**Instructions for the task**
Reproduce all the records word for word. Omit images.

**Raw data**
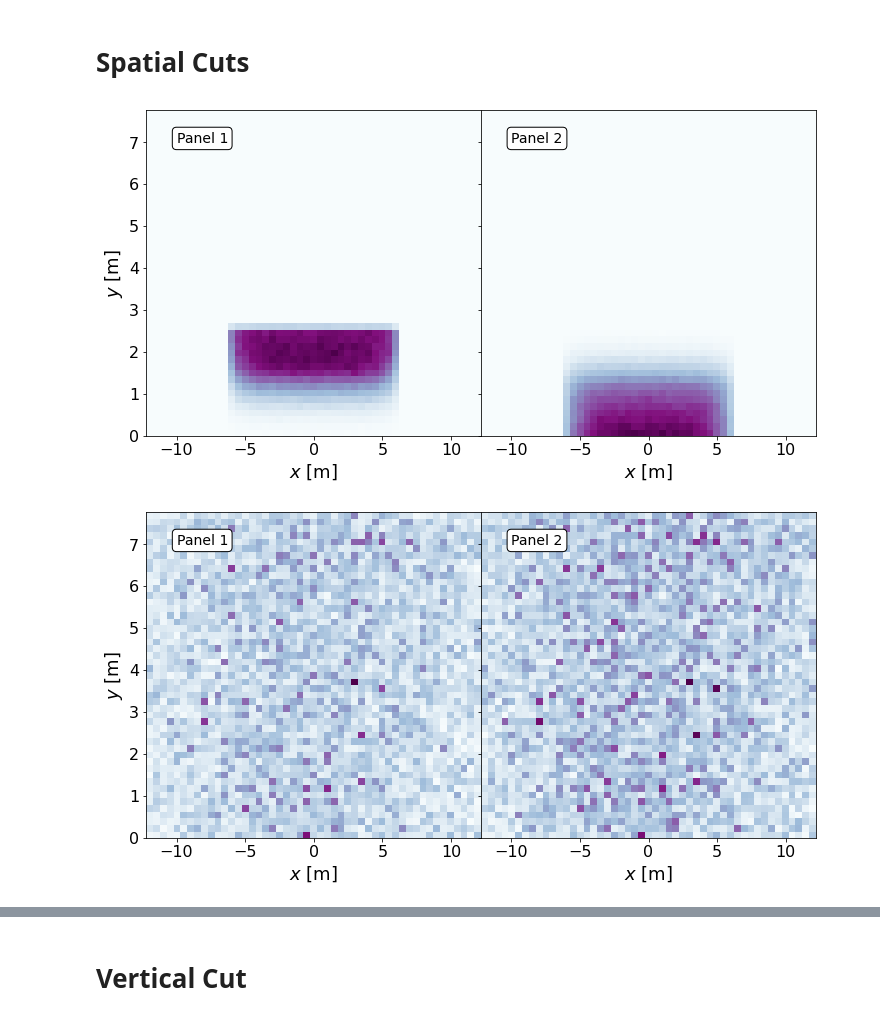
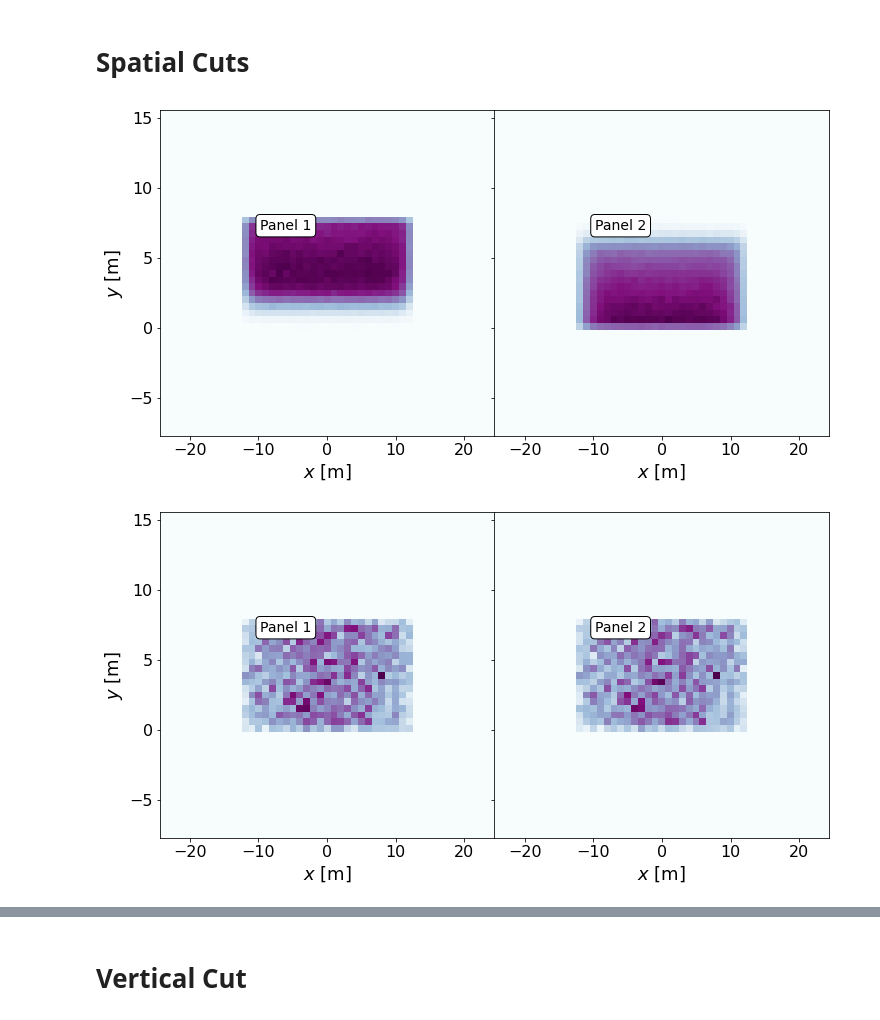
Before and after one commit to nickkamp1/Lake_Geneva_Neutrinos, a Jupyter notebook: Cosmics/SurfaceMuonBackgroundEstimate.ipynb, the cells around one changed output, grey strips where cells are left out. Drawn from its saved outputs; the diff is of its cells as text; code cells hidden in the pictures.

Commit message:
tevpa changes, mostly to cosmic estimation and siren simulation

```diff
--- a/Cosmics/SurfaceMuonBackgroundEstimate.ipynb
+++ b/Cosmics/SurfaceMuonBackgroundEstimate.ipynb
@@ -10,7 +10,7 @@ plt.style.use("../figures.mplstyle")
 cosmic_color = "seagreen"
 nu_color = "orangered"
 
-MuonFile = "MuonSimPrototypeOut.txt"
+MuonFile = "MuonSimOut.txt"
 
 if MuonFile=="MuonSimOut.txt":
     rate = 178282/2 # factor of two to account for hitting near panel first
@@ -22,7 +22,7 @@ elif MuonFile=="MuonSimPrototypeOut.txt":
     rate = 29903.5/2 # factor of two to account for hitting near panel first
     Ngen = 100000000
 
-rate *= 3 # for the number of detectors
+#rate *= 3 # for the number of detectors
 
 n_bunches = 72 * ((3 + 3 + 4)*3 + (3 + 3 + 3))
 n_missing_bunches = 3*(8*(2+2+3) + 2*38 + 39) + (8 * (2+2+2) + 38 * 2 + 119) # not correct it seems
@@ -34,14 +34,18 @@ rate *= eff_duty_factor
 n_months_HLLHC = 58#4*6
 n_seconds_HLLHC = n_months_HLLHC * 30.5 * 24 * 60 * 60
 
+cuts = ["No Cuts","Beam Timing", "Panel $\Delta t$", "Aggresive 1D Cut", "Conservative 1D Cut", "2D Cut"]
+nu_rate_dict = {cut:0 for cut in cuts}
+cosmic_rate_dict = {cut:0 for cut in cuts}
+
 c = 3e-1 # m / ns
 # %% [markdown]
 # Load the neutrinos
 # %%
-siren_data = pd.concat((pd.read_parquet("../Data/SIREN/Output/Surface_1km_Spacking/LHCb_LHC13_EPOSLHC_light_14.parquet"),
-                        pd.read_parquet("../Data/SIREN/Output/Surface_1km_Spacking/LHCb_LHC13_EPOSLHC_light_-14.parquet"),
-                        pd.read_parquet("../Data/SIREN/Output/Surface_1km_Spacking/LHCb_LHC13_BKSS_charm_14.parquet"),
-                        pd.read_parquet("../Data/SIREN/Output/Surface_1km_Spacking/LHCb_LHC13_BKSS_charm_-14.parquet")))
+siren_data = pd.concat((pd.read_parquet("../Data/SIREN/Output/Surface_1km_Spacing/LHCb_LHC13_EPOSLHC_light_14.parquet"),
+                        pd.read_parquet("../Data/SIREN/Output/Surface_1km_Spacing/LHCb_LHC13_EPOSLHC_light_-14.parquet"),
+                        pd.read_parquet("../Data/SIREN/Output/Surface_1km_Spacing/LHCb_LHC13_BKSS_charm_14.parquet"),
+                        pd.read_parquet("../Data/SIREN/Output/Surface_1km_Spacing/LHCb_LHC13_BKSS_charm_-14.parquet")))
 # %% [markdown]
 # Load the cosmics
 # %%
@@ -182,41 +206,42 @@ Accidnetal coincidence rate w/ time cut =  0.0001963971906379869
 # %%
 fig,ax = plt.subplots(1,2,figsize=(12,6),sharey=True)
 fig.subplots_adjust(wspace=0)
-ybins = np.linspace(-12.2,12.2,50)
-zbins = np.linspace(0,7.77,50)
+
+ybins = np.linspace(-2*panel_width/2,2*panel_width/2,50)
+zbins = np.linspace(-panel_height,2*panel_height,50)
 
 ax[0].hist2d(cosmic_data["first_plane_y"],cosmic_data["first_plane_z"],bins=(ybins,zbins))
 ax[1].hist2d(cosmic_data["second_plane_y"],cosmic_data["second_plane_z"],bins=(ybins,zbins))
 ax[0].set_xlabel(r"$x$ [m]")
 ax[0].set_ylabel(r"$y$ [m]")
 ax[1].set_xlabel(r"$x$ [m]")
-ax[0].text(-10,7,"Panel 1",fontsize=14,
+ax[0].text(-0.4*panel_width,0.9*panel_height,"Panel 1",fontsize=14,
            bbox=dict(facecolor='white', edgecolor='black',boxstyle='round'))
-ax[1].text(-10,7,"Panel 2",fontsize=14,
+ax[1].text(-0.4*panel_width,0.9*panel_height,"Panel 2",fontsize=14,
            bbox=dict(facecolor='white', edgecolor='black',boxstyle='round'))
 plt.savefig("Figures/Panel1Panel2_cosmics.pdf",dpi=100)
 plt.show()
 
 fig,ax = plt.subplots(1,2,figsize=(12,6),sharey=True)
 fig.subplots_adjust(wspace=0)
-xbins = np.linspace(-12.2,12.2,50)
-ybins = np.linspace(0,7.77,50)
+xbins = ybins
+ybins = zbins
 
 
 ax[0].hist2d(nu_data["first_plane_x"],nu_data["first_plane_y"],bins=(xbins,ybins),weights=nu_data["weights"])
 ax[1].hist2d(nu_data["second_plane_x"],nu_data["second_plane_y"],bins=(xbins,ybins),weights=nu_data["weights"])
 ax[0].set_xlabel(r"$x$ [m]")
 ax[0].set_ylabel(r"$y$ [m]")
 ax[1].set_xlabel(r"$x$ [m]")
-ax[0].text(-10,7,"Panel 1",fontsize=14,
+ax[0].text(-0.4*panel_width,0.9*panel_height,"Panel 1",fontsize=14,
            bbox=dict(facecolor='white', edgecolor='black',boxstyle='round'))
-ax[1].text(-10,7,"Panel 2",fontsize=14,
+ax[1].text(-0.4*panel_width,0.9*panel_height,"Panel 2",fontsize=14,
            bbox=dict(facecolor='white', edgecolor='black',boxstyle='round'))
 plt.savefig("Figures/Panel1Panel2_neutrinos.pdf",dpi=100)
 plt.show()
 # %% [output]
-[figure, old version]
+[figure, new version]
-[figure, old version]
+[figure, new version]
 # %%
 vertical_cut = -0.02
 horizontal_cut = 0.05
```
Also changed, not shown: parts of 14 cells of this notebook, 5 other files.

**Written answer**
Before and after one commit to nickkamp1/Lake_Geneva_Neutrinos, a Jupyter notebook: Cosmics/SurfaceMuonBackgroundEstimate.ipynb, the cells around one changed output, grey strips where cells are left out. Drawn from its saved outputs; the diff is of its cells as text; code cells hidden in the pictures.

Commit message:
tevpa changes, mostly to cosmic estimation and siren simulation

```diff
--- a/Cosmics/SurfaceMuonBackgroundEstimate.ipynb
+++ b/Cosmics/SurfaceMuonBackgroundEstimate.ipynb
@@ -10,7 +10,7 @@ plt.style.use("../figures.mplstyle")
 cosmic_color = "seagreen"
 nu_color = "orangered"
 
-MuonFile = "MuonSimPrototypeOut.txt"
+MuonFile = "MuonSimOut.txt"
 
 if MuonFile=="MuonSimOut.txt":
     rate = 178282/2 # factor of two to account for hitting near panel first
@@ -22,7 +22,7 @@ elif MuonFile=="MuonSimPrototypeOut.txt":
     rate = 29903.5/2 # factor of two to account for hitting near panel first
     Ngen = 100000000
 
-rate *= 3 # for the number of detectors
+#rate *= 3 # for the number of detectors
 
 n_bunches = 72 * ((3 + 3 + 4)*3 + (3 + 3 + 3))
 n_missing_bunches = 3*(8*(2+2+3) + 2*38 + 39) + (8 * (2+2+2) + 38 * 2 + 119) # not correct it seems
@@ -34,14 +34,18 @@ rate *= eff_duty_factor
 n_months_HLLHC = 58#4*6
 n_seconds_HLLHC = n_months_HLLHC * 30.5 * 24 * 60 * 60
 
+cuts = ["No Cuts","Beam Timing", "Panel $\Delta t$", "Aggresive 1D Cut", "Conservative 1D Cut", "2D Cut"]
+nu_rate_dict = {cut:0 for cut in cuts}
+cosmic_rate_dict = {cut:0 for cut in cuts}
+
 c = 3e-1 # m / ns
 # %% [markdown]
 # Load the neutrinos
 # %%
-siren_data = pd.concat((pd.read_parquet("../Data/SIREN/Output/Surface_1km_Spacking/LHCb_LHC13_EPOSLHC_light_14.parquet"),
-                        pd.read_parquet("../Data/SIREN/Output/Surface_1km_Spacking/LHCb_LHC13_EPOSLHC_light_-14.parquet"),
-                        pd.read_parquet("../Data/SIREN/Output/Surface_1km_Spacking/LHCb_LHC13_BKSS_charm_14.parquet"),
-                        pd.read_parquet("../Data/SIREN/Output/Surface_1km_Spacking/LHCb_LHC13_BKSS_charm_-14.parquet")))
+siren_data = pd.concat((pd.read_parquet("../Data/SIREN/Output/Surface_1km_Spacing/LHCb_LHC13_EPOSLHC_light_14.parquet"),
+                        pd.read_parquet("../Data/SIREN/Output/Surface_1km_Spacing/LHCb_LHC13_EPOSLHC_light_-14.parquet"),
+                        pd.read_parquet("../Data/SIREN/Output/Surface_1km_Spacing/LHCb_LHC13_BKSS_charm_14.parquet"),
+                        pd.read_parquet("../Data/SIREN/Output/Surface_1km_Spacing/LHCb_LHC13_BKSS_charm_-14.parquet")))
 # %% [markdown]
 # Load the cosmics
 # %%
@@ -182,41 +206,42 @@ Accidnetal coincidence rate w/ time cut =  0.0001963971906379869
 # %%
 fig,ax = plt.subplots(1,2,figsize=(12,6),sharey=True)
 fig.subplots_adjust(wspace=0)
-ybins = np.linspace(-12.2,12.2,50)
-zbins = np.linspace(0,7.77,50)
+
+ybins = np.linspace(-2*panel_width/2,2*panel_width/2,50)
+zbins = np.linspace(-panel_height,2*panel_height,50)
 
 ax[0].hist2d(cosmic_data["first_plane_y"],cosmic_data["first_plane_z"],bins=(ybins,zbins))
 ax[1].hist2d(cosmic_data["second_plane_y"],cosmic_data["second_plane_z"],bins=(ybins,zbins))
 ax[0].set_xlabel(r"$x$ [m]")
 ax[0].set_ylabel(r"$y$ [m]")
 ax[1].set_xlabel(r"$x$ [m]")
-ax[0].text(-10,7,"Panel 1",fontsize=14,
+ax[0].text(-0.4*panel_width,0.9*panel_height,"Panel 1",fontsize=14,
            bbox=dict(facecolor='white', edgecolor='black',boxstyle='round'))
-ax[1].text(-10,7,"Panel 2",fontsize=14,
+ax[1].text(-0.4*panel_width,0.9*panel_height,"Panel 2",fontsize=14,
            bbox=dict(facecolor='white', edgecolor='black',boxstyle='round'))
 plt.savefig("Figures/Panel1Panel2_cosmics.pdf",dpi=100)
 plt.show()
 
 fig,ax = plt.subplots(1,2,figsize=(12,6),sharey=True)
 fig.subplots_adjust(wspace=0)
-xbins = np.linspace(-12.2,12.2,50)
-ybins = np.linspace(0,7.77,50)
+xbins = ybins
+ybins = zbins
 
 
 ax[0].hist2d(nu_data["first_plane_x"],nu_data["first_plane_y"],bins=(xbins,ybins),weights=nu_data["weights"])
 ax[1].hist2d(nu_data["second_plane_x"],nu_data["second_plane_y"],bins=(xbins,ybins),weights=nu_data["weights"])
 ax[0].set_xlabel(r"$x$ [m]")
 ax[0].set_ylabel(r"$y$ [m]")
 ax[1].set_xlabel(r"$x$ [m]")
-ax[0].text(-10,7,"Panel 1",fontsize=14,
+ax[0].text(-0.4*panel_width,0.9*panel_height,"Panel 1",fontsize=14,
            bbox=dict(facecolor='white', edgecolor='black',boxstyle='round'))
-ax[1].text(-10,7,"Panel 2",fontsize=14,
+ax[1].text(-0.4*panel_width,0.9*panel_height,"Panel 2",fontsize=14,
            bbox=dict(facecolor='white', edgecolor='black',boxstyle='round'))
 plt.savefig("Figures/Panel1Panel2_neutrinos.pdf",dpi=100)
 plt.show()
 # %% [output]
-[figure, old version]
+[figure, new version]
-[figure, old version]
+[figure, new version]
 # %%
 vertical_cut = -0.02
 horizontal_cut = 0.05
```
Also changed, not shown: parts of 14 cells of this notebook, 5 other files.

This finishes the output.